Boston City Council Attacked
after Passing Antiwar Resolution

By Phebe Eckfeldt

The Boston City Council passed a resolution on Feb. 14 calling for the immediate withdrawal of U.S. troops from Iraq and Afghanistan. The resolution also stated that the billions of dollars being spent on war have been taken from “programs that poor and working people desperately need—jobs, healthcare, housing and education.” It called for a reallocation of these funds in order to meet the needs of poor and working people.

The resolution supported the March 17 Washington, D.C. demonstration and march on the Pentagon as an expression of the desire of people in the U.S. for funding for human needs and not war and to see the troops brought home.

This historic resolution was written and introduced by African-American City Councilor Chuck Turner and co-sponsored by Felix D. Arroyo, Charles C. Yancey, Sam Yoon (who are all councilors of color and call themselves “Team Unity”) and Michael Ross. It was passed 8-3.

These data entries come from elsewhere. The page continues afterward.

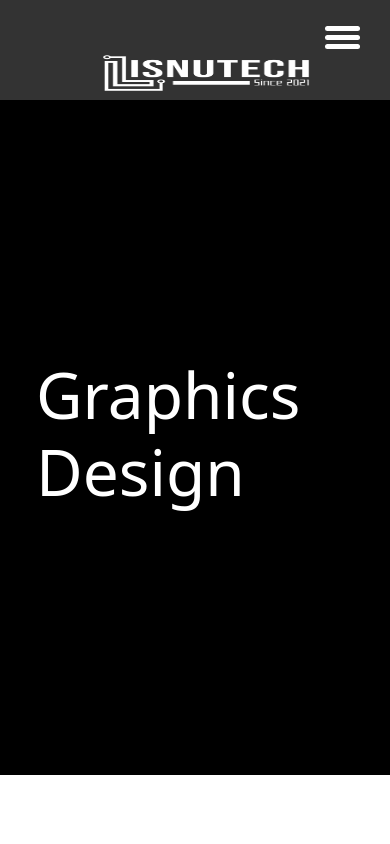
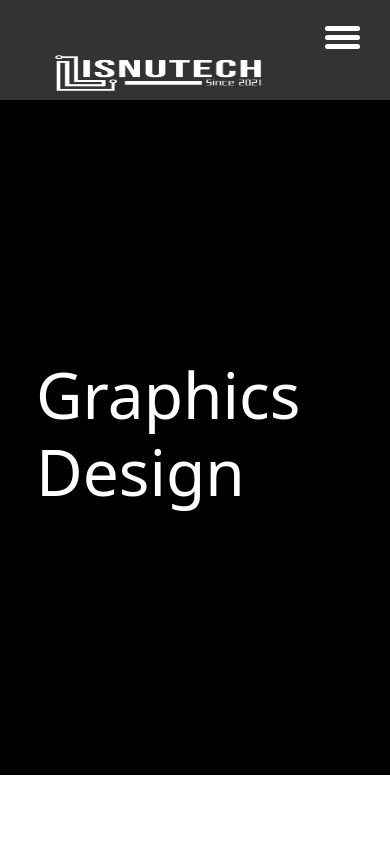
Before and after one commit to Akashsah738/lisnutech, a plain HTML site: page graphicsDesign.html in a window 390 px wide. Shown: the top 844 px of the page. Drawn offline with nearby package versions, Linux system fonts and the light colour scheme.

Commit message:
logo responsive

```diff
--- a/graphicsDesign.css
+++ b/graphicsDesign.css
@@ -182,7 +182,7 @@ body{
         height: 7.375rem;
     }
     .logo img{
-        margin-left: -1rem;
+        margin-left: -4rem;
     }
 
 }
```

The resolution makes a direct connection between the war abroad and the war at home against poor and working people and especially communities of color. Turner represents some of the most oppressed sectors of Boston, which are hardest hit by the budget cuts. Cuts in local and federal funding for such things as repairs to schools, Section 8 vouchers, the Boston Housing Authority, affordable housing subsidies, youth workers and HIV/AIDS programs are all detailed in the resolution.

When news of the resolution’s passing hit the newspapers and TV, it was hotly debated across the city for several days. Turner was attacked by forces who said that the Boston City Council had no right to debate U.S. foreign policy. The Boston Globe and Boston Herald accused Turner of “wasting his time on the Iraq resolution, as dozens die violently in his Hub City Council district.”

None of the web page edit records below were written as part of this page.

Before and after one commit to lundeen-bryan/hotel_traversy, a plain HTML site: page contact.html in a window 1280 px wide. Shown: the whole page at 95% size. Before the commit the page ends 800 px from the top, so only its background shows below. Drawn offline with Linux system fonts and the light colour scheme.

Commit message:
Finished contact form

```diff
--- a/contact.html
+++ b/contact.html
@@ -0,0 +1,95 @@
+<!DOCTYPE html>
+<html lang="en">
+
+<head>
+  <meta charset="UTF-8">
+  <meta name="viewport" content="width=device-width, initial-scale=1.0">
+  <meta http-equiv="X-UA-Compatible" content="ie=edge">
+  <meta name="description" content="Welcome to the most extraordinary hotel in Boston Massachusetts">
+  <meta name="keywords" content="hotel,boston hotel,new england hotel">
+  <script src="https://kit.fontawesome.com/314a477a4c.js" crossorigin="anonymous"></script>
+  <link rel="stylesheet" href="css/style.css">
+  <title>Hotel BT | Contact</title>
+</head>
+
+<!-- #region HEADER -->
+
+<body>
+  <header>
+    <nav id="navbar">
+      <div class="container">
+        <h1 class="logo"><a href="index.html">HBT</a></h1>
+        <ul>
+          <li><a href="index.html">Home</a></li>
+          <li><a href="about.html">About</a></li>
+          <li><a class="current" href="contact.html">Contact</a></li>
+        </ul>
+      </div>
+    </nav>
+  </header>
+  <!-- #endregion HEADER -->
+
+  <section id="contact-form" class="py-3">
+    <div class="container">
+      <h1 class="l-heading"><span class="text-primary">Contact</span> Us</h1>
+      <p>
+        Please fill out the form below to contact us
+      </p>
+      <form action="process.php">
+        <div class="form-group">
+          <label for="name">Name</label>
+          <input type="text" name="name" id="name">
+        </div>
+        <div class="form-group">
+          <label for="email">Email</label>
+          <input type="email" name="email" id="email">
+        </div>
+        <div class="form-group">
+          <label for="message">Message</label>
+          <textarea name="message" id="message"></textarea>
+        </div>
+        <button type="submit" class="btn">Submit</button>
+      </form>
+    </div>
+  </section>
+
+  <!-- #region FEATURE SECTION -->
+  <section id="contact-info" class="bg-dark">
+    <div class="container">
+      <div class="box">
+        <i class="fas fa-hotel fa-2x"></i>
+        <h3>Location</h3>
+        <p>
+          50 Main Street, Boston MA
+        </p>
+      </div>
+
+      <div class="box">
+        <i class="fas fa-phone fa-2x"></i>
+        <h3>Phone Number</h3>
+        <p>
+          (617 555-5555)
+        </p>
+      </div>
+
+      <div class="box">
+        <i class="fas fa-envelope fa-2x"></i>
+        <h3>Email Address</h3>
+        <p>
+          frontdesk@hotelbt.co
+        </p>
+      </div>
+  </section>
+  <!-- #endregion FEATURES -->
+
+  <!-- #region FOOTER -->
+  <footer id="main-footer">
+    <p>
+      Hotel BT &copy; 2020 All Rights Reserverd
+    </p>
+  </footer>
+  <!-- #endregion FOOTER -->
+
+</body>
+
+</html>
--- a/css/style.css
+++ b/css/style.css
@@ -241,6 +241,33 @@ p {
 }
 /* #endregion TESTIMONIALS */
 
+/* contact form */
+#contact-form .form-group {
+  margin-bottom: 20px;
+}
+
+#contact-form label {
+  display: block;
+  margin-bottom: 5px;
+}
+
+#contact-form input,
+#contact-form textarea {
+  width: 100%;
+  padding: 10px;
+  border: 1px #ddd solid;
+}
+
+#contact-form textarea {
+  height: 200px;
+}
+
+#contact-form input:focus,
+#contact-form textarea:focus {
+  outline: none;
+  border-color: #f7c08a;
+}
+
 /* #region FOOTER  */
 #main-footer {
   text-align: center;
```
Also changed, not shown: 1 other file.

But activists across the city hailed Turner’s courageous stand and call for action, as well as the statement making the critical connection between ailing human needs programs and the increasing Pentagon budget. The heart of the resolution was embodied in a quote in the last clause of the resolution which states, in the words of Dr. Martin Luther King Jr., in February 1967, “The security we profess to seek in foreign adventures we will lose in our decaying cities. The bombs in Viet Nam explode at home: they destroy the hopes and possibilities for a decent America. Poverty, urban problems and social progress generally are ignored when the guns of war become a national obsession.”

Workers World, March 1, 2007